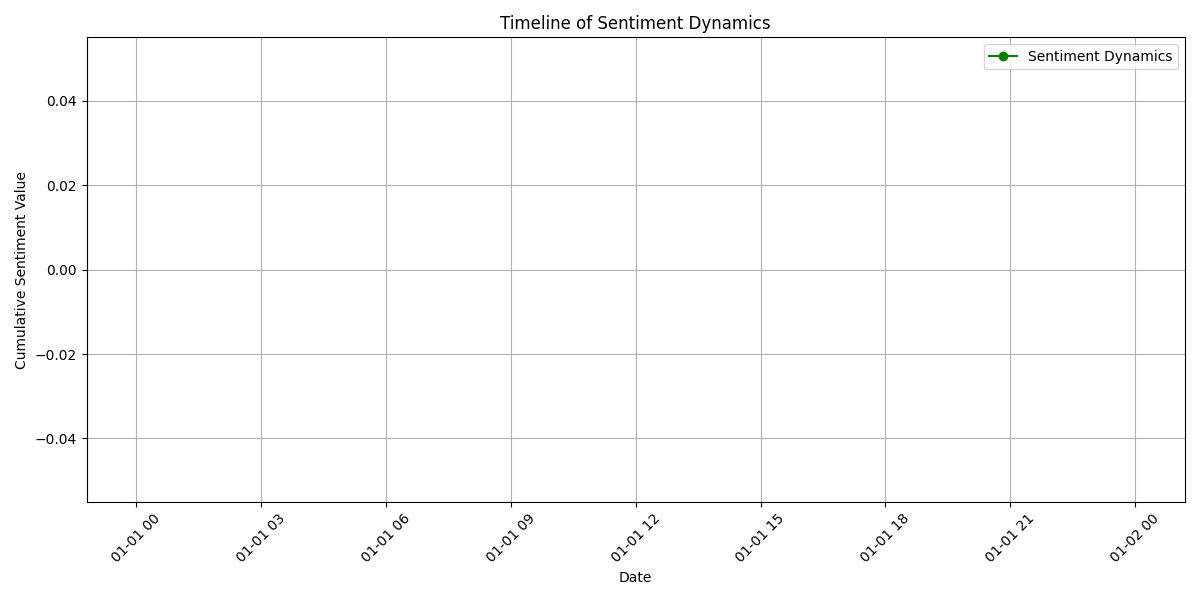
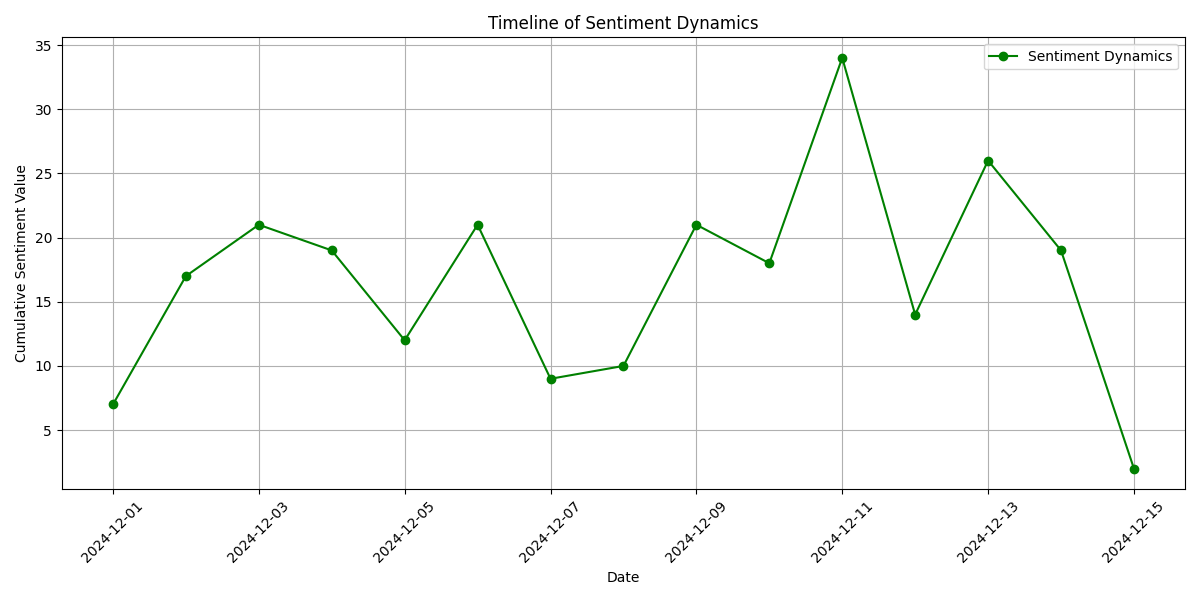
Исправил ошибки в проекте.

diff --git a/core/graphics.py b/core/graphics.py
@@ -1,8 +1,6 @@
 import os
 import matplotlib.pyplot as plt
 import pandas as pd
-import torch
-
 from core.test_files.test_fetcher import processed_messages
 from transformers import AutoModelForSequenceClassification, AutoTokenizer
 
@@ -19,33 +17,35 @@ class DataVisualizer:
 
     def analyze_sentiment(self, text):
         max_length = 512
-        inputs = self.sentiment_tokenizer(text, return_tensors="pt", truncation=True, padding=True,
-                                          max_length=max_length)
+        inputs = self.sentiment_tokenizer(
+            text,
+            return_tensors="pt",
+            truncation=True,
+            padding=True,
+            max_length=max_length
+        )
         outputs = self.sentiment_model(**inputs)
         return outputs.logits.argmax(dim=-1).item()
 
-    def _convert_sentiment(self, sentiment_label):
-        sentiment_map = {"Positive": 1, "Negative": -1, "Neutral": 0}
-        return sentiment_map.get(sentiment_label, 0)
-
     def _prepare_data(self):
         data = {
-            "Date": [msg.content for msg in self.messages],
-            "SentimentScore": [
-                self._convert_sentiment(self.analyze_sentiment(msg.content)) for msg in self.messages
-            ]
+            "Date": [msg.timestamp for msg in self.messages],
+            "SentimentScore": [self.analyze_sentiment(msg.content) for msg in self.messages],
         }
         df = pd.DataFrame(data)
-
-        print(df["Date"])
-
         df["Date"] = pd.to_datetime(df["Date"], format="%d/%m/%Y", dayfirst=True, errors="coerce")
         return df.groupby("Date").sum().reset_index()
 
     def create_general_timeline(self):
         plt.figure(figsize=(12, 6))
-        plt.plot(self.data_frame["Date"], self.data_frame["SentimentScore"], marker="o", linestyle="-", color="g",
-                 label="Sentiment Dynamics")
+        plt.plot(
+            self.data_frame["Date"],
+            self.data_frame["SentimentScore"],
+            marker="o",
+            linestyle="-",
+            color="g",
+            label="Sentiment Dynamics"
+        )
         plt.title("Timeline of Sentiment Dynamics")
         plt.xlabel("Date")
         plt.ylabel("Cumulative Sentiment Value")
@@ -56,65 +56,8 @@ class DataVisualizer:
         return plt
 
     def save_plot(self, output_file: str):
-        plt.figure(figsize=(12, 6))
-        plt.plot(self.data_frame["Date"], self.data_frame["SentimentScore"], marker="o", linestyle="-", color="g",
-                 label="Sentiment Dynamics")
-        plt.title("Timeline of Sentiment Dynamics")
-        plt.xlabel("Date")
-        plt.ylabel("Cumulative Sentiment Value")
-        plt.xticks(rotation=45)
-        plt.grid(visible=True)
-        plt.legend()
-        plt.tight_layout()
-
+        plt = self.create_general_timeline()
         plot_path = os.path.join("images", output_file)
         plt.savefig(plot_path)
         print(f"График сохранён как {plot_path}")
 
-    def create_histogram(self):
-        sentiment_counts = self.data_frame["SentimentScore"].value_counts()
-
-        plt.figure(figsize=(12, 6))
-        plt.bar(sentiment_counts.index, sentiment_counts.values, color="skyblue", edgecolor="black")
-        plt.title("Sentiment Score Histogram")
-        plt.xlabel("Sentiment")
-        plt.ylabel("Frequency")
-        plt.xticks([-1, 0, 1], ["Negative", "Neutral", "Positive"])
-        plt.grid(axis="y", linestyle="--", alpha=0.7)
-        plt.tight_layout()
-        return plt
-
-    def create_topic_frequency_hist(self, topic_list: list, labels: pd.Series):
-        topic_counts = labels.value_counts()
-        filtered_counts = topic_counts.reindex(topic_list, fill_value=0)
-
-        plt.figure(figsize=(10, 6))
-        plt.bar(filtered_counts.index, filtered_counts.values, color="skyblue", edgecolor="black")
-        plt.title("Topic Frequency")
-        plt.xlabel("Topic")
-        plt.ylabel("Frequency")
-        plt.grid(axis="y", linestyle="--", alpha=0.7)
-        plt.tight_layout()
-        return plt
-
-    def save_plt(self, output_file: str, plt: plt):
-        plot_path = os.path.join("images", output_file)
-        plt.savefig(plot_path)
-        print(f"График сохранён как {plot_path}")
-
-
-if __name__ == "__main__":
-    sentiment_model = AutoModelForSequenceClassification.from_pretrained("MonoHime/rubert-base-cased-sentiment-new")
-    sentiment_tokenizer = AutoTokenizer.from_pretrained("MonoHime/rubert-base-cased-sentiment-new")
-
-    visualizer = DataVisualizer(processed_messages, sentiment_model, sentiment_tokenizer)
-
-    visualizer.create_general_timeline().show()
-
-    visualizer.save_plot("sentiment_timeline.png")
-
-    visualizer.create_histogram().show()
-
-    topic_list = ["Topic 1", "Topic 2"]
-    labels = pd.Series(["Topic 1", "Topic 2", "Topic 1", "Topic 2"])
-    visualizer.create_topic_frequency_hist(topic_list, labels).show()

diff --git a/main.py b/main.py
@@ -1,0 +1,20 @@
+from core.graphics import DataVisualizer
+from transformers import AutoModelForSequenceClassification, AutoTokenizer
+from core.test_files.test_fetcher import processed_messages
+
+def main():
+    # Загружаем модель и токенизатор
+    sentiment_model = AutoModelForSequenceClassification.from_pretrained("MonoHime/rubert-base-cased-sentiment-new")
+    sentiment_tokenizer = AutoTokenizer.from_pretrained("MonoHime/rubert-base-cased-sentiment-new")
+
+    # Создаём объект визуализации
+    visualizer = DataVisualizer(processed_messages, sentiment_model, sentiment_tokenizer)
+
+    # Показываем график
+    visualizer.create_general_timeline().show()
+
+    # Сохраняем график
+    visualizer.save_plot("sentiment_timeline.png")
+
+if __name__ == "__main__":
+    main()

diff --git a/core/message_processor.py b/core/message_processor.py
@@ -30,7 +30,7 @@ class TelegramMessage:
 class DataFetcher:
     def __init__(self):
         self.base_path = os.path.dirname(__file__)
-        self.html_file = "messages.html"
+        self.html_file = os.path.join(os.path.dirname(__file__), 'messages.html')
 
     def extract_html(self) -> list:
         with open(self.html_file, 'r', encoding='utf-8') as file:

• Task: Copy out the listing above exactly, and keep the pictures out of it.

• Output of the task:
Исправил ошибки в проекте.

diff --git a/core/graphics.py b/core/graphics.py
@@ -1,8 +1,6 @@
 import os
 import matplotlib.pyplot as plt
 import pandas as pd
-import torch
-
 from core.test_files.test_fetcher import processed_messages
 from transformers import AutoModelForSequenceClassification, AutoTokenizer
 
@@ -19,33 +17,35 @@ class DataVisualizer:
 
     def analyze_sentiment(self, text):
         max_length = 512
-        inputs = self.sentiment_tokenizer(text, return_tensors="pt", truncation=True, padding=True,
-                                          max_length=max_length)
+        inputs = self.sentiment_tokenizer(
+            text,
+            return_tensors="pt",
+            truncation=True,
+            padding=True,
+            max_length=max_length
+        )
         outputs = self.sentiment_model(**inputs)
         return outputs.logits.argmax(dim=-1).item()
 
-    def _convert_sentiment(self, sentiment_label):
-        sentiment_map = {"Positive": 1, "Negative": -1, "Neutral": 0}
-        return sentiment_map.get(sentiment_label, 0)
-
     def _prepare_data(self):
         data = {
-            "Date": [msg.content for msg in self.messages],
-            "SentimentScore": [
-                self._convert_sentiment(self.analyze_sentiment(msg.content)) for msg in self.messages
-            ]
+            "Date": [msg.timestamp for msg in self.messages],
+            "SentimentScore": [self.analyze_sentiment(msg.content) for msg in self.messages],
         }
         df = pd.DataFrame(data)
-
-        print(df["Date"])
-
         df["Date"] = pd.to_datetime(df["Date"], format="%d/%m/%Y", dayfirst=True, errors="coerce")
         return df.groupby("Date").sum().reset_index()
 
     def create_general_timeline(self):
         plt.figure(figsize=(12, 6))
-        plt.plot(self.data_frame["Date"], self.data_frame["SentimentScore"], marker="o", linestyle="-", color="g",
-                 label="Sentiment Dynamics")
+        plt.plot(
+            self.data_frame["Date"],
+            self.data_frame["SentimentScore"],
+            marker="o",
+            linestyle="-",
+            color="g",
+            label="Sentiment Dynamics"
+        )
         plt.title("Timeline of Sentiment Dynamics")
         plt.xlabel("Date")
         plt.ylabel("Cumulative Sentiment Value")
@@ -56,65 +56,8 @@ class DataVisualizer:
         return plt
 
     def save_plot(self, output_file: str):
-        plt.figure(figsize=(12, 6))
-        plt.plot(self.data_frame["Date"], self.data_frame["SentimentScore"], marker="o", linestyle="-", color="g",
-                 label="Sentiment Dynamics")
-        plt.title("Timeline of Sentiment Dynamics")
-        plt.xlabel("Date")
-        plt.ylabel("Cumulative Sentiment Value")
-        plt.xticks(rotation=45)
-        plt.grid(visible=True)
-        plt.legend()
-        plt.tight_layout()
-
+        plt = self.create_general_timeline()
         plot_path = os.path.join("images", output_file)
         plt.savefig(plot_path)
         print(f"График сохранён как {plot_path}")
 
-    def create_histogram(self):
-        sentiment_counts = self.data_frame["SentimentScore"].value_counts()
-
-        plt.figure(figsize=(12, 6))
-        plt.bar(sentiment_counts.index, sentiment_counts.values, color="skyblue", edgecolor="black")
-        plt.title("Sentiment Score Histogram")
-        plt.xlabel("Sentiment")
-        plt.ylabel("Frequency")
-        plt.xticks([-1, 0, 1], ["Negative", "Neutral", "Positive"])
-        plt.grid(axis="y", linestyle="--", alpha=0.7)
-        plt.tight_layout()
-        return plt
-
-    def create_topic_frequency_hist(self, topic_list: list, labels: pd.Series):
-        topic_counts = labels.value_counts()
-        filtered_counts = topic_counts.reindex(topic_list, fill_value=0)
-
-        plt.figure(figsize=(10, 6))
-        plt.bar(filtered_counts.index, filtered_counts.values, color="skyblue", edgecolor="black")
-        plt.title("Topic Frequency")
-        plt.xlabel("Topic")
-        plt.ylabel("Frequency")
-        plt.grid(axis="y", linestyle="--", alpha=0.7)
-        plt.tight_layout()
-        return plt
-
-    def save_plt(self, output_file: str, plt: plt):
-        plot_path = os.path.join("images", output_file)
-        plt.savefig(plot_path)
-        print(f"График сохранён как {plot_path}")
-
-
-if __name__ == "__main__":
-    sentiment_model = AutoModelForSequenceClassification.from_pretrained("MonoHime/rubert-base-cased-sentiment-new")
-    sentiment_tokenizer = AutoTokenizer.from_pretrained("MonoHime/rubert-base-cased-sentiment-new")
-
-    visualizer = DataVisualizer(processed_messages, sentiment_model, sentiment_tokenizer)
-
-    visualizer.create_general_timeline().show()
-
-    visualizer.save_plot("sentiment_timeline.png")
-
-    visualizer.create_histogram().show()
-
-    topic_list = ["Topic 1", "Topic 2"]
-    labels = pd.Series(["Topic 1", "Topic 2", "Topic 1", "Topic 2"])
-    visualizer.create_topic_frequency_hist(topic_list, labels).show()

diff --git a/main.py b/main.py
@@ -1,0 +1,20 @@
+from core.graphics import DataVisualizer
+from transformers import AutoModelForSequenceClassification, AutoTokenizer
+from core.test_files.test_fetcher import processed_messages
+
+def main():
+    # Загружаем модель и токенизатор
+    sentiment_model = AutoModelForSequenceClassification.from_pretrained("MonoHime/rubert-base-cased-sentiment-new")
+    sentiment_tokenizer = AutoTokenizer.from_pretrained("MonoHime/rubert-base-cased-sentiment-new")
+
+    # Создаём объект визуализации
+    visualizer = DataVisualizer(processed_messages, sentiment_model, sentiment_tokenizer)
+
+    # Показываем график
+    visualizer.create_general_timeline().show()
+
+    # Сохраняем график
+    visualizer.save_plot("sentiment_timeline.png")
+
+if __name__ == "__main__":
+    main()

diff --git a/core/message_processor.py b/core/message_processor.py
@@ -30,7 +30,7 @@ class TelegramMessage:
 class DataFetcher:
     def __init__(self):
         self.base_path = os.path.dirname(__file__)
-        self.html_file = "messages.html"
+        self.html_file = os.path.join(os.path.dirname(__file__), 'messages.html')
 
     def extract_html(self) -> list:
         with open(self.html_file, 'r', encoding='utf-8') as file:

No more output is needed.